* [Assignment]
When you reproduce the entries below, keep each one exact and drop any pictures.

[Records from a collection]
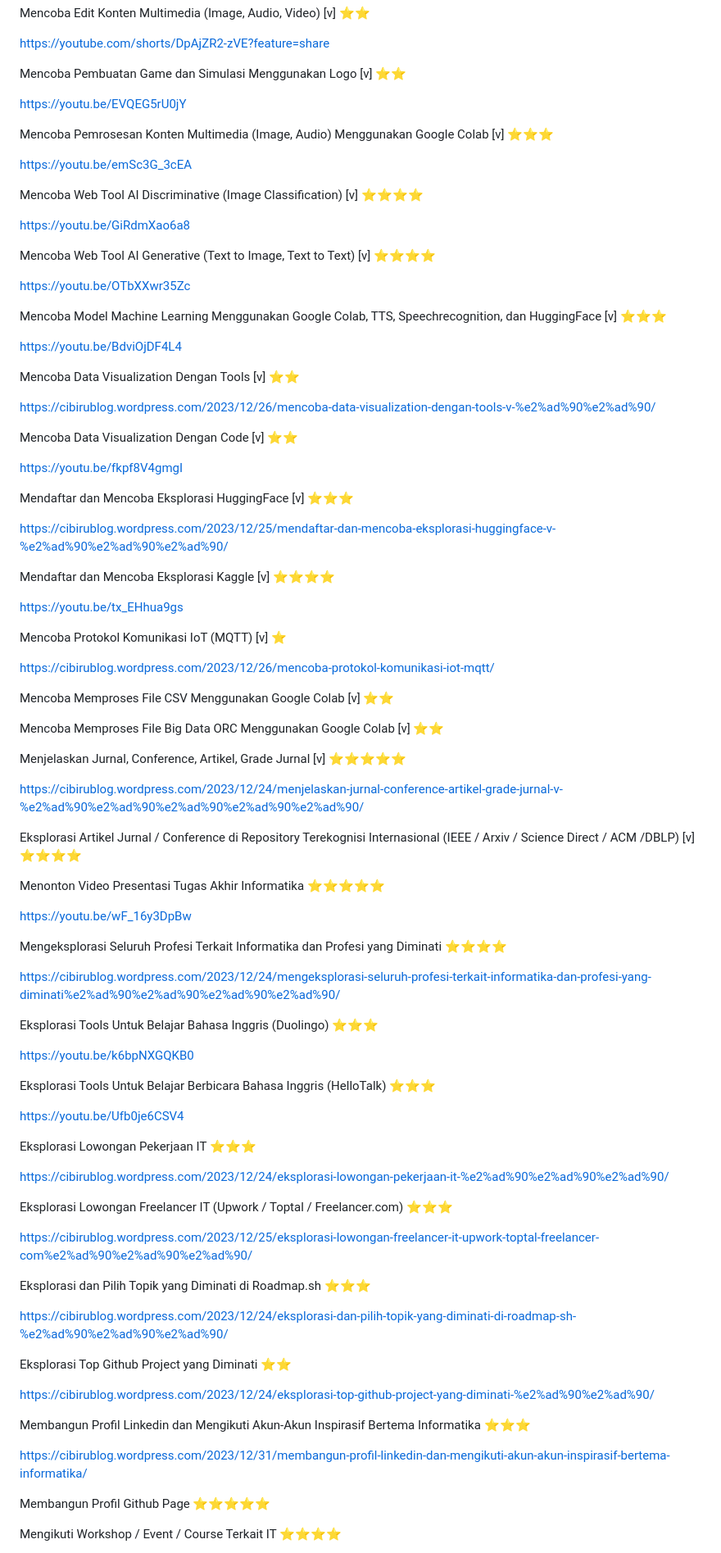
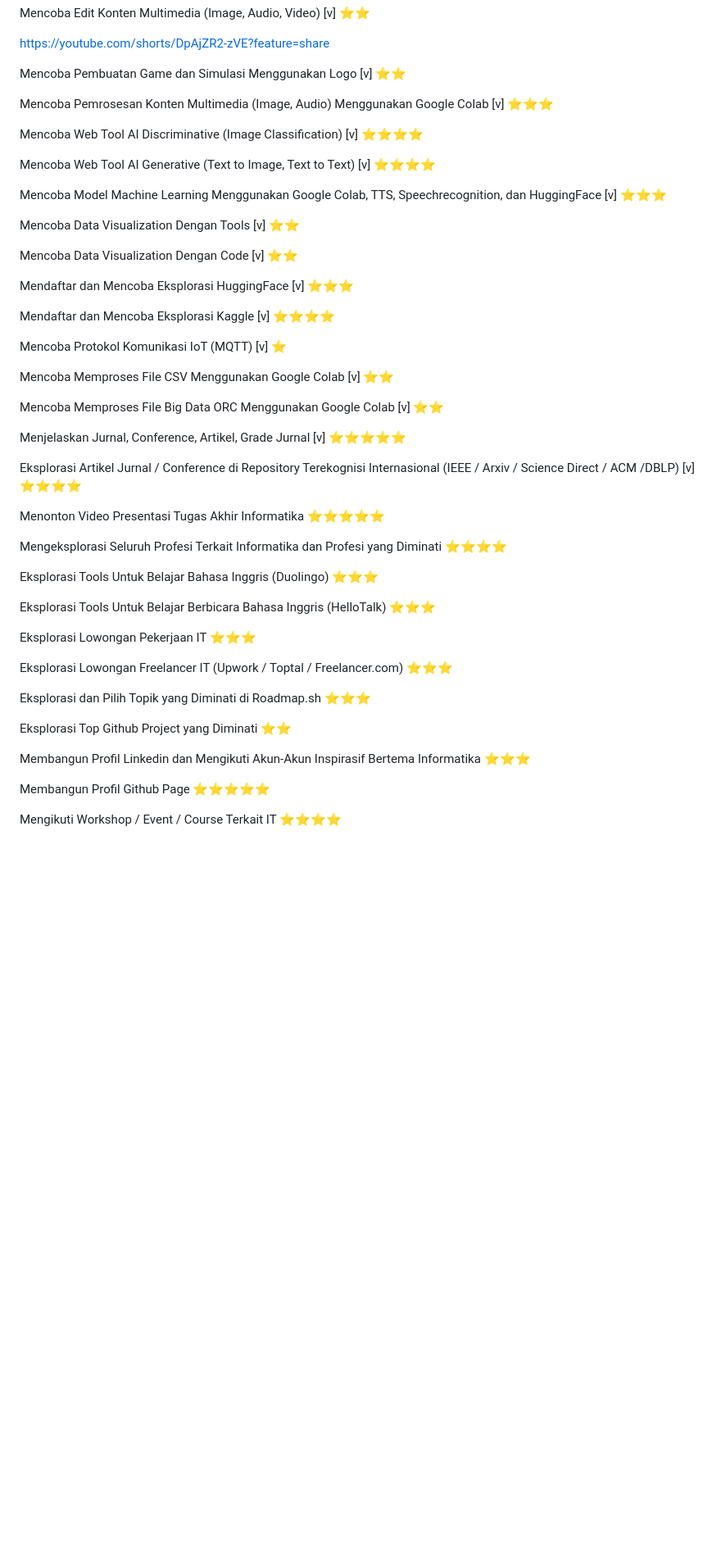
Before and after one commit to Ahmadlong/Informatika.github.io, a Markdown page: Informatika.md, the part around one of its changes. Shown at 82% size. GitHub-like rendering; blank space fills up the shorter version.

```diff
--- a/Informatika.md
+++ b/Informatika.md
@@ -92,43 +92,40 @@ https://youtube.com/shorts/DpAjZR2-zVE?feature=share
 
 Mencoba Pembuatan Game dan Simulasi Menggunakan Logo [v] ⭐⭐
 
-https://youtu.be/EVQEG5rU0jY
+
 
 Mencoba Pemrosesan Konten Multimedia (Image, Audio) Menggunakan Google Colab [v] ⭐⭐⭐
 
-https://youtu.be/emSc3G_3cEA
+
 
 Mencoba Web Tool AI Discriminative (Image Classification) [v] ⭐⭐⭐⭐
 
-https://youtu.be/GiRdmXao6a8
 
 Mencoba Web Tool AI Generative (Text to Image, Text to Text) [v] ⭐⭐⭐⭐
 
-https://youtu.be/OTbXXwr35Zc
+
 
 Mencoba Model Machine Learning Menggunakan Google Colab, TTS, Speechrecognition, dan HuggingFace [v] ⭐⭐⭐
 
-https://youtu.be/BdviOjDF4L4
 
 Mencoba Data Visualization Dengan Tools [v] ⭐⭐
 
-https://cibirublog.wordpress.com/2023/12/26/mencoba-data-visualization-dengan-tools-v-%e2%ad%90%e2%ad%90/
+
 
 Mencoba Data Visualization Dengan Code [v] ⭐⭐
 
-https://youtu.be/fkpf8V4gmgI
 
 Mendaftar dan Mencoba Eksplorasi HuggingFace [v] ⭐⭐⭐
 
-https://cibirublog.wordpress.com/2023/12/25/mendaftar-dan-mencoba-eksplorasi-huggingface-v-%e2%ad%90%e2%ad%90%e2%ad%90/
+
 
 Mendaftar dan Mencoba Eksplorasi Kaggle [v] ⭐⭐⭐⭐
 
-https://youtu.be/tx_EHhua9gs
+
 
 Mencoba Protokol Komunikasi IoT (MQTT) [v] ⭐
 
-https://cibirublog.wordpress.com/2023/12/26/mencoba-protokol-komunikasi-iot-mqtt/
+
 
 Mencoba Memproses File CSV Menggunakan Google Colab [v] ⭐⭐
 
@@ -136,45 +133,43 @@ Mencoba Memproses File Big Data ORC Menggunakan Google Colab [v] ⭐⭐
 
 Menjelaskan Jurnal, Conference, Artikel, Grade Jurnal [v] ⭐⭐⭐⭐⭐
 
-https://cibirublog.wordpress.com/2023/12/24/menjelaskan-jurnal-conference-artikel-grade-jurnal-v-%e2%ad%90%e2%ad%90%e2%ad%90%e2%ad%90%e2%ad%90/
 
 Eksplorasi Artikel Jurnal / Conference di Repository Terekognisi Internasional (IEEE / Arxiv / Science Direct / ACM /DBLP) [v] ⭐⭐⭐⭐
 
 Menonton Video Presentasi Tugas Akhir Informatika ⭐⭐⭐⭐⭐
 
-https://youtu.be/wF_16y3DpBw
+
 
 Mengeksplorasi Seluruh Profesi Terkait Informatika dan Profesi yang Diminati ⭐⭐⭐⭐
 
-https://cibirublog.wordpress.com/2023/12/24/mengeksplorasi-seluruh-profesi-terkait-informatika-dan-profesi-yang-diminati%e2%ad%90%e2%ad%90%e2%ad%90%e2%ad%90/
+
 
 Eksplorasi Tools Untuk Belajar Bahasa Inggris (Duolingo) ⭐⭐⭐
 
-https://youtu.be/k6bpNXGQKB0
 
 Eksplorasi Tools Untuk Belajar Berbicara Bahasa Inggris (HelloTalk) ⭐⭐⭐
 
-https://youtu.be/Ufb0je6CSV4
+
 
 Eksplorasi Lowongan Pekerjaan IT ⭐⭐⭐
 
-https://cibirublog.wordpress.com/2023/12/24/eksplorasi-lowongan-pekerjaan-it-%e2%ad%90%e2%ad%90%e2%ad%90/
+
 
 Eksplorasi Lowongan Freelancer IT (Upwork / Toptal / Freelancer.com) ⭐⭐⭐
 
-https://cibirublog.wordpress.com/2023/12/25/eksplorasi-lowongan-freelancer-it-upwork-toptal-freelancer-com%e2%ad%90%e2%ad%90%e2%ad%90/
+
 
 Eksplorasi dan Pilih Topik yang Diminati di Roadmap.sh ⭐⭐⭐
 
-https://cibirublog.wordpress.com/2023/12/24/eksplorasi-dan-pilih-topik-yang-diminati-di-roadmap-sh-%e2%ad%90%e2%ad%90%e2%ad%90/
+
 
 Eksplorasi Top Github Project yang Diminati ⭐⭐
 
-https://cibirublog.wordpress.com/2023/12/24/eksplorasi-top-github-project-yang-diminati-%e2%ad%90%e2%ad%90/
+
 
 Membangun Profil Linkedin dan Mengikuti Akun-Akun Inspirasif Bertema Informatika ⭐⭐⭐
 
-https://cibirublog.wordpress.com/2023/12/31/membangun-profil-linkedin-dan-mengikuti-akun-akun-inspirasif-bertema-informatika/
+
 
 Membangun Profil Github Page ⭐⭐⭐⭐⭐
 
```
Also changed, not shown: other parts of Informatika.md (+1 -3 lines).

* [Response area]
Before and after one commit to Ahmadlong/Informatika.github.io, a Markdown page: Informatika.md, the part around one of its changes. Shown at 82% size. GitHub-like rendering; blank space fills up the shorter version.

```diff
--- a/Informatika.md
+++ b/Informatika.md
@@ -92,43 +92,40 @@ https://youtube.com/shorts/DpAjZR2-zVE?feature=share
 
 Mencoba Pembuatan Game dan Simulasi Menggunakan Logo [v] ⭐⭐
 
-https://youtu.be/EVQEG5rU0jY
+
 
 Mencoba Pemrosesan Konten Multimedia (Image, Audio) Menggunakan Google Colab [v] ⭐⭐⭐
 
-https://youtu.be/emSc3G_3cEA
+
 
 Mencoba Web Tool AI Discriminative (Image Classification) [v] ⭐⭐⭐⭐
 
-https://youtu.be/GiRdmXao6a8
 
 Mencoba Web Tool AI Generative (Text to Image, Text to Text) [v] ⭐⭐⭐⭐
 
-https://youtu.be/OTbXXwr35Zc
+
 
 Mencoba Model Machine Learning Menggunakan Google Colab, TTS, Speechrecognition, dan HuggingFace [v] ⭐⭐⭐
 
-https://youtu.be/BdviOjDF4L4
 
 Mencoba Data Visualization Dengan Tools [v] ⭐⭐
 
-https://cibirublog.wordpress.com/2023/12/26/mencoba-data-visualization-dengan-tools-v-%e2%ad%90%e2%ad%90/
+
 
 Mencoba Data Visualization Dengan Code [v] ⭐⭐
 
-https://youtu.be/fkpf8V4gmgI
 
 Mendaftar dan Mencoba Eksplorasi HuggingFace [v] ⭐⭐⭐
 
-https://cibirublog.wordpress.com/2023/12/25/mendaftar-dan-mencoba-eksplorasi-huggingface-v-%e2%ad%90%e2%ad%90%e2%ad%90/
+
 
 Mendaftar dan Mencoba Eksplorasi Kaggle [v] ⭐⭐⭐⭐
 
-https://youtu.be/tx_EHhua9gs
+
 
 Mencoba Protokol Komunikasi IoT (MQTT) [v] ⭐
 
-https://cibirublog.wordpress.com/2023/12/26/mencoba-protokol-komunikasi-iot-mqtt/
+
 
 Mencoba Memproses File CSV Menggunakan Google Colab [v] ⭐⭐
 
@@ -136,45 +133,43 @@ Mencoba Memproses File Big Data ORC Menggunakan Google Colab [v] ⭐⭐
 
 Menjelaskan Jurnal, Conference, Artikel, Grade Jurnal [v] ⭐⭐⭐⭐⭐
 
-https://cibirublog.wordpress.com/2023/12/24/menjelaskan-jurnal-conference-artikel-grade-jurnal-v-%e2%ad%90%e2%ad%90%e2%ad%90%e2%ad%90%e2%ad%90/
 
 Eksplorasi Artikel Jurnal / Conference di Repository Terekognisi Internasional (IEEE / Arxiv / Science Direct / ACM /DBLP) [v] ⭐⭐⭐⭐
 
 Menonton Video Presentasi Tugas Akhir Informatika ⭐⭐⭐⭐⭐
 
-https://youtu.be/wF_16y3DpBw
+
 
 Mengeksplorasi Seluruh Profesi Terkait Informatika dan Profesi yang Diminati ⭐⭐⭐⭐
 
-https://cibirublog.wordpress.com/2023/12/24/mengeksplorasi-seluruh-profesi-terkait-informatika-dan-profesi-yang-diminati%e2%ad%90%e2%ad%90%e2%ad%90%e2%ad%90/
+
 
 Eksplorasi Tools Untuk Belajar Bahasa Inggris (Duolingo) ⭐⭐⭐
 
-https://youtu.be/k6bpNXGQKB0
 
 Eksplorasi Tools Untuk Belajar Berbicara Bahasa Inggris (HelloTalk) ⭐⭐⭐
 
-https://youtu.be/Ufb0je6CSV4
+
 
 Eksplorasi Lowongan Pekerjaan IT ⭐⭐⭐
 
-https://cibirublog.wordpress.com/2023/12/24/eksplorasi-lowongan-pekerjaan-it-%e2%ad%90%e2%ad%90%e2%ad%90/
+
 
 Eksplorasi Lowongan Freelancer IT (Upwork / Toptal / Freelancer.com) ⭐⭐⭐
 
-https://cibirublog.wordpress.com/2023/12/25/eksplorasi-lowongan-freelancer-it-upwork-toptal-freelancer-com%e2%ad%90%e2%ad%90%e2%ad%90/
+
 
 Eksplorasi dan Pilih Topik yang Diminati di Roadmap.sh ⭐⭐⭐
 
-https://cibirublog.wordpress.com/2023/12/24/eksplorasi-dan-pilih-topik-yang-diminati-di-roadmap-sh-%e2%ad%90%e2%ad%90%e2%ad%90/
+
 
 Eksplorasi Top Github Project yang Diminati ⭐⭐
 
-https://cibirublog.wordpress.com/2023/12/24/eksplorasi-top-github-project-yang-diminati-%e2%ad%90%e2%ad%90/
+
 
 Membangun Profil Linkedin dan Mengikuti Akun-Akun Inspirasif Bertema Informatika ⭐⭐⭐
 
-https://cibirublog.wordpress.com/2023/12/31/membangun-profil-linkedin-dan-mengikuti-akun-akun-inspirasif-bertema-informatika/
+
 
 Membangun Profil Github Page ⭐⭐⭐⭐⭐
 
```
Also changed, not shown: other parts of Informatika.md (+1 -3 lines).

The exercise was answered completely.